When individuals walk up to Planned Parenthood, they must make a decision that is rarely easy to come to. They’re approached by activists who are dedicated to preventing them from entering the building, begging them to reconsider what might be best for them regarding their pregnancy; that’s a decent portion of what anti-abortionists delegate their efforts to. Anti-abortionists base their rhetoric on the limiting and prevention of legal availbailty to abortions. More specifically, those who oppose abortions to the capcity in which they band together with the purpose of advocating against it assert that their goal is to make abortions “illegal and unthinkable.” While anti-abortionists actively stand in favor of the increasingly difficult regulations placed on abortions, which have proven to make accessibility to abortions harder in some states, there is another avenue the anti-abortionists can take that truly could make the likelihood of abortion less considerable within America: promoting the increase of resources that would lower the rate of unintended pregnancies rather than waiting to commence their advocacy until after individuals are pregnant.
The rate of unintended pregnancies is not staggeringly high in America, but it is higher than other high-resource countries. Nearly half of abortions within the United States are induced due to an uninteded pregnancy. There are two main areas in which anti-abortionists could redirect their activism and efforts: the improvement and implementation of comprehensive sexual education and increased accessibility to contraceptives.

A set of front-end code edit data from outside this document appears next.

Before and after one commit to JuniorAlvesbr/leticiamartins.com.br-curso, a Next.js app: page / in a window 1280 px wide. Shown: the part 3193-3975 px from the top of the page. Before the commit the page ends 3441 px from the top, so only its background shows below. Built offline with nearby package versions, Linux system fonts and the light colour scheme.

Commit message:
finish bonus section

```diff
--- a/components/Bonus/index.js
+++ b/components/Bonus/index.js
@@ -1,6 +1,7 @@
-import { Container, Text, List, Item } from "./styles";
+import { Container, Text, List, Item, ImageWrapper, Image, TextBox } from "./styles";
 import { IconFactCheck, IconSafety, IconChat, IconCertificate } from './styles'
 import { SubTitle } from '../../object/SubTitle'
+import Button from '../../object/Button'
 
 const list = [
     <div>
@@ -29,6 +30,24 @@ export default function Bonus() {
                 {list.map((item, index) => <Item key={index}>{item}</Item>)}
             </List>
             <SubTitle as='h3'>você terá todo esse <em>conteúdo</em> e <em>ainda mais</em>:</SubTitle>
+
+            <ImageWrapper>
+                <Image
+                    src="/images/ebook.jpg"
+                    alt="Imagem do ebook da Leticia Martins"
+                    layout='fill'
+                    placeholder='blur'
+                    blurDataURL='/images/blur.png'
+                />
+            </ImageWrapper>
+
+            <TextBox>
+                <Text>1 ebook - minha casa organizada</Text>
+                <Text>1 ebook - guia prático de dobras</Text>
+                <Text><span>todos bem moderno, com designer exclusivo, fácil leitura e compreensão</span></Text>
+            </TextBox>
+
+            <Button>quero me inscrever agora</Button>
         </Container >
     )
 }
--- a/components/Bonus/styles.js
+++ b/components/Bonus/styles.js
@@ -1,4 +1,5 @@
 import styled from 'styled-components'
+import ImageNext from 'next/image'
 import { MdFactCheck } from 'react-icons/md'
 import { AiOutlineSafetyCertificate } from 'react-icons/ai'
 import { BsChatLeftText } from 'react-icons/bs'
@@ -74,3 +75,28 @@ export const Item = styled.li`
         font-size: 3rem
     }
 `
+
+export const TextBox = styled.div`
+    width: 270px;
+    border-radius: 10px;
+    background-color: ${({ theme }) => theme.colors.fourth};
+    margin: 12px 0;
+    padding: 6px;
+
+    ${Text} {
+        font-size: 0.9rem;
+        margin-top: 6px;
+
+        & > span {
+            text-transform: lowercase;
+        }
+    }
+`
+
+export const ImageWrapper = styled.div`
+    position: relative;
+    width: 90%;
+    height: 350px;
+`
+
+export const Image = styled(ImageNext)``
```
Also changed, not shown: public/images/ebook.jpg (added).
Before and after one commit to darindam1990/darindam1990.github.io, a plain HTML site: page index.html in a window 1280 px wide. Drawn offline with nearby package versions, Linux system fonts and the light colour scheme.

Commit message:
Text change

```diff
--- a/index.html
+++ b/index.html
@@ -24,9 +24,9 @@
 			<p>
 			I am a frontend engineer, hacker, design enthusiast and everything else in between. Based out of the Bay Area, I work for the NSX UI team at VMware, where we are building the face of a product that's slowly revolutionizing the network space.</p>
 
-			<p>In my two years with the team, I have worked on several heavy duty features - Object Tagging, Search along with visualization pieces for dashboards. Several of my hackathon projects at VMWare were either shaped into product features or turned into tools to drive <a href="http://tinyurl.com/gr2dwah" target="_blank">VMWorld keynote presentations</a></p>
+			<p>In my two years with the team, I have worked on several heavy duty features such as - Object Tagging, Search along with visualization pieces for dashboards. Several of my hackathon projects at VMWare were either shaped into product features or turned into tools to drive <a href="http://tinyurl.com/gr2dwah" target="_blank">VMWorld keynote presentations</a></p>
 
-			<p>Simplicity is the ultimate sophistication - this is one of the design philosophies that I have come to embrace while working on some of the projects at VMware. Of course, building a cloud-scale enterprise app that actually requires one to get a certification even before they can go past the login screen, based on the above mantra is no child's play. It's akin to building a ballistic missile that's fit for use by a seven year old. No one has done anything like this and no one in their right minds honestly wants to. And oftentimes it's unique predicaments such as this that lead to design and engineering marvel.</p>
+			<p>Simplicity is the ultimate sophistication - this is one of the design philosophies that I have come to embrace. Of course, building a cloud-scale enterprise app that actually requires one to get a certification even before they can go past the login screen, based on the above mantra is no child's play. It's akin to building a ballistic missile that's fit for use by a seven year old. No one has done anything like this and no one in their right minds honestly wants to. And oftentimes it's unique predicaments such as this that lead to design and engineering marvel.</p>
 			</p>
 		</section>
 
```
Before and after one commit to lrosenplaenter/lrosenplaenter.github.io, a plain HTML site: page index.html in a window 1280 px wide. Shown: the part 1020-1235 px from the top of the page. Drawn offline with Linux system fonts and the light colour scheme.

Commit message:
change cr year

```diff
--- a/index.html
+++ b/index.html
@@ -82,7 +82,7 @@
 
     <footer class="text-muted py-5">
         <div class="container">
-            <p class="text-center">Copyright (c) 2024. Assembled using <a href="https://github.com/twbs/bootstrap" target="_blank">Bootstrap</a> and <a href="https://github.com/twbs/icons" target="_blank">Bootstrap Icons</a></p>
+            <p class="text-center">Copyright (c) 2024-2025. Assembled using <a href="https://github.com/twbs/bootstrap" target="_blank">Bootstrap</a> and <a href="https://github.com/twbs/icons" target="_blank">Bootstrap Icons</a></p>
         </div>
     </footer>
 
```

As a disclaimer, there is no way to ensure the definitive end of unintended pregnancies; however, if prioritized, the decrease of unintended pregnancies could result in less desire for abortion.
First area of advocacy: pushing each state to have improved, comprehensive sexual education courses for high school and college students. Sexual education needs to be reflective of all the nuances that accompany sexual relations: the emotional, physiological, and psychosocial aspects, cultural and economic differences, and student sexual orientation. When in place, these programs allow for students to be aware of the peril of risky sexual behaviors; they have also been linked to lower rates of teen pregnancy.
In California, for example, the teen pregnancy rate was exceptionally high in the 1990s, yet policy changes and increased efforts to improve secondary school’s sexual education courses resulted in a lower pregnancy rate by 2005. While California is known to be a more liberal state, even so, it took years after the reconstruction of the sexual education programs for the state to enforce mandated sex ed. in schools. More conservative states could present a new challenge in terms of changing schools’ sexual education curriculum. Discouragingly enough, only 17 of the 50 states require sexual education be medically accurate and only nine require that instruction is appropriate for the students racial, ethinic, and cultural background.
If anti-abortion activists used their efforts to call for sexual education reform, they would be benefiting many adolescents by enabling them to make safer choices regarding their sexual behaviors. Alteration to policy takes time, and if the anti-abortionists began using their voice to call for change, it would amplify the importance of these modifications and possibly encourage governors and legislators to amend curriculum.
The second area anti-abortionists should be dedicating time to is in calling for increased accessibility to contraceptives. Anti-abortionists usually exalt “life begins at conception,” leading them to strongly disparage the usage of IUDs; the problem being that IUDs have been believed to be abortifacients. However, there are other contraceptive options that very evidently prevent sperm cells from being able to meet egg cells. Not all anti-abortionists are against contraceptives, in fact, some pro-life clinics will provide them. Yet, there are still a decent amount of anti-abortionists that assert that their religious beliefs do not align with sexual relations that occur outside of wedlock and continue to urge abstinence.
While everyone is entitled to their beliefs, if your call is to prevent abortions to such a degree to which you protest outside of planned parenthoods, the understanding needs to be that pleading abstinence is not going to resonate with everyone. What does have the potential to stop abortions is stopping pregnancy through the use of contraception. Waiting until women are pregnant and trying to talk them out of abortion forces them to completely ignore your pleas. Strangers approaching you as you are about to make a monumental decision and telling you not to do something without ever having an understanding of your life situation can appear less-than convincing.
What anti-abortionists can do to meet people in the middle is to supply contraceptives and explain to individuals that while they are supplying contraceptives, they do not support sexual activity outside of wedlock. Telling people you do not encourage sexual relations, but still providing them contraceptives leaves the decision making to the invidual. You did not explicitly encourage their behaviors, you simply told them your stance and gave them the means to be safe in the chance they need to use it. In reality, anti-abortionists cannot make any decisions for anyone, but if they want to prevent abortions, this is one way they can try to.
There are many ways to attempt to prevent unintended pregnancies. The ones listed above are simply two facets of the equation that would most directly affect the chances of pregnancy. Whether or not someone feels prepared to enter parenthood is highly variable depending on their life situation, and it is more beneficial to prevent pregnancies than try to fight abortion. If anti-abortionists expand their efforts by directly working to decrease unintended pregnancies, they would be meeting their goal.
Art by Angela Liang for the UC San Diego Guardian